**Exercise requirements**
Nothing but the exact text of the entries should appear in your answer; pictures stay out.

Stored dataset items
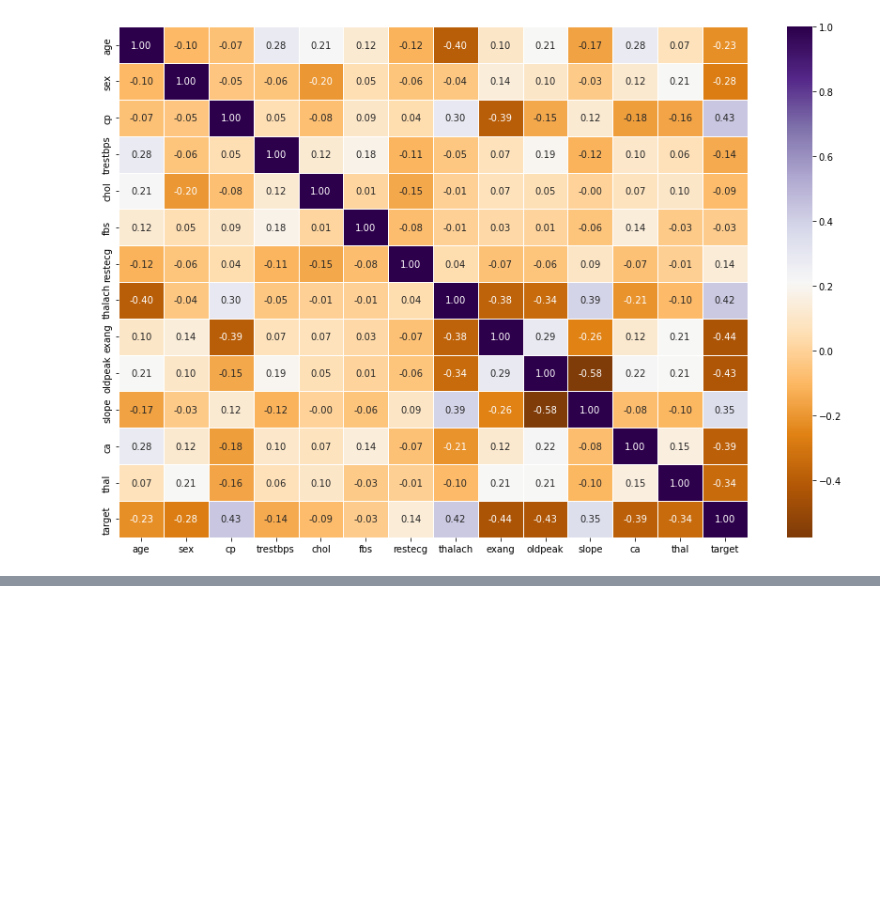
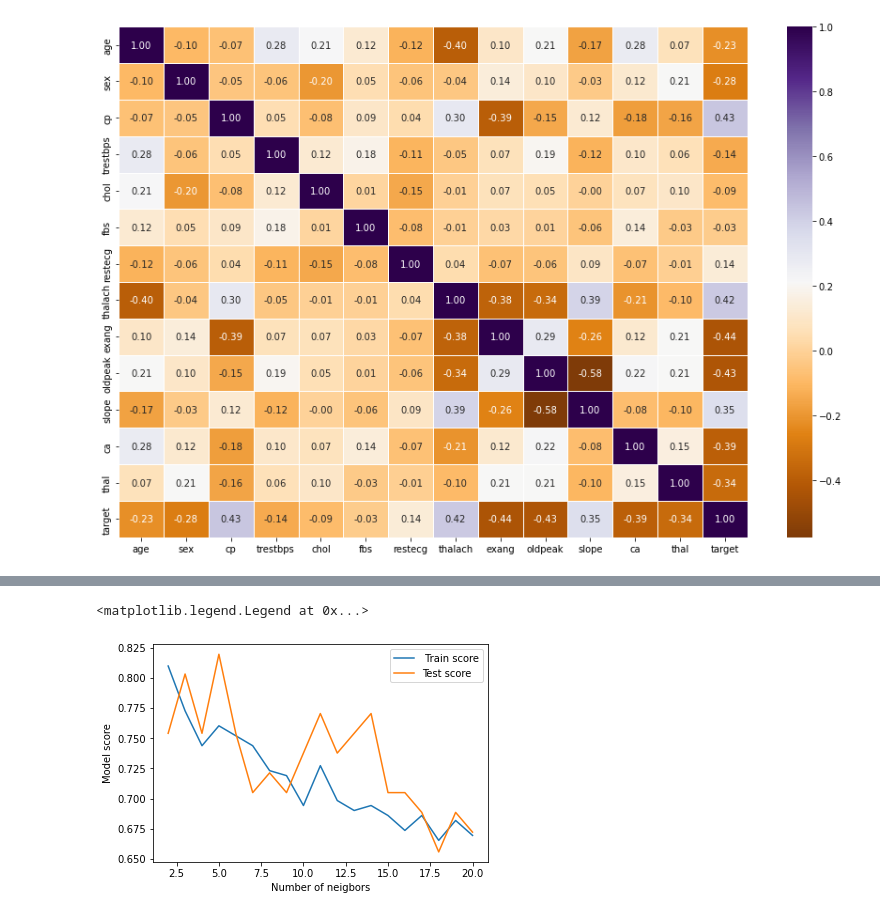
Before and after one commit to okind/DataScience, a Jupyter notebook: Projects/Heart_Disease_Classification_problem.ipynb, the cells around one changed output, grey strips where cells are left out. Saved outputs shown, nothing was run; the diff lists cells and outputs as text; code cells hidden in the pictures; blank space fills up the shorter version.

```diff
--- a/Projects/Heart_Disease_Classification_problem.ipynb
+++ b/Projects/Heart_Disease_Classification_problem.ipynb
@@ -293,0 +395,17 @@ ax = sns.heatmap(correlation_matrix, annot=True, linewidths=0.5, fmt=".2f", cmap
+# %%
+model= KNeighborsClassifier()
+train_scores = []
+test_scores = []
+for i in range(2, 21):
+    model.set_params(n_neighbors = i)
+
+    model.fit(X_train, y_train)
+    score = model.score(X_train, y_train)
+
+    model.fit(X_test, y_test)
+    score_test = model.score(X_test, y_test)
+
+    train_scores.append(score)
+    test_scores.append(score_test)
+
+train_scores
@@ -293,0 +455,9 @@ ax = sns.heatmap(correlation_matrix, annot=True, linewidths=0.5, fmt=".2f", cmap
+# %%
+plt.plot(range(2, 21), train_scores, label=" Train score")
+plt.plot(range(2, 21), test_scores, label="Test score")
+plt.xlabel("Number of neigbors")
+plt.ylabel("Model score")
+plt.legend()
+# %% [output]
+<matplotlib.legend.Legend at 0x...>
+[figure, added]
```
Also changed, not shown: parts of 32 cells of this notebook.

**Exercise output**
Before and after one commit to okind/DataScience, a Jupyter notebook: Projects/Heart_Disease_Classification_problem.ipynb, the cells around one changed output, grey strips where cells are left out. Saved outputs shown, nothing was run; the diff lists cells and outputs as text; code cells hidden in the pictures; blank space fills up the shorter version.

```diff
--- a/Projects/Heart_Disease_Classification_problem.ipynb
+++ b/Projects/Heart_Disease_Classification_problem.ipynb
@@ -293,0 +395,17 @@ ax = sns.heatmap(correlation_matrix, annot=True, linewidths=0.5, fmt=".2f", cmap
+# %%
+model= KNeighborsClassifier()
+train_scores = []
+test_scores = []
+for i in range(2, 21):
+    model.set_params(n_neighbors = i)
+
+    model.fit(X_train, y_train)
+    score = model.score(X_train, y_train)
+
+    model.fit(X_test, y_test)
+    score_test = model.score(X_test, y_test)
+
+    train_scores.append(score)
+    test_scores.append(score_test)
+
+train_scores
@@ -293,0 +455,9 @@ ax = sns.heatmap(correlation_matrix, annot=True, linewidths=0.5, fmt=".2f", cmap
+# %%
+plt.plot(range(2, 21), train_scores, label=" Train score")
+plt.plot(range(2, 21), test_scores, label="Test score")
+plt.xlabel("Number of neigbors")
+plt.ylabel("Model score")
+plt.legend()
+# %% [output]
+<matplotlib.legend.Legend at 0x...>
+[figure, added]
```
Also changed, not shown: parts of 32 cells of this notebook.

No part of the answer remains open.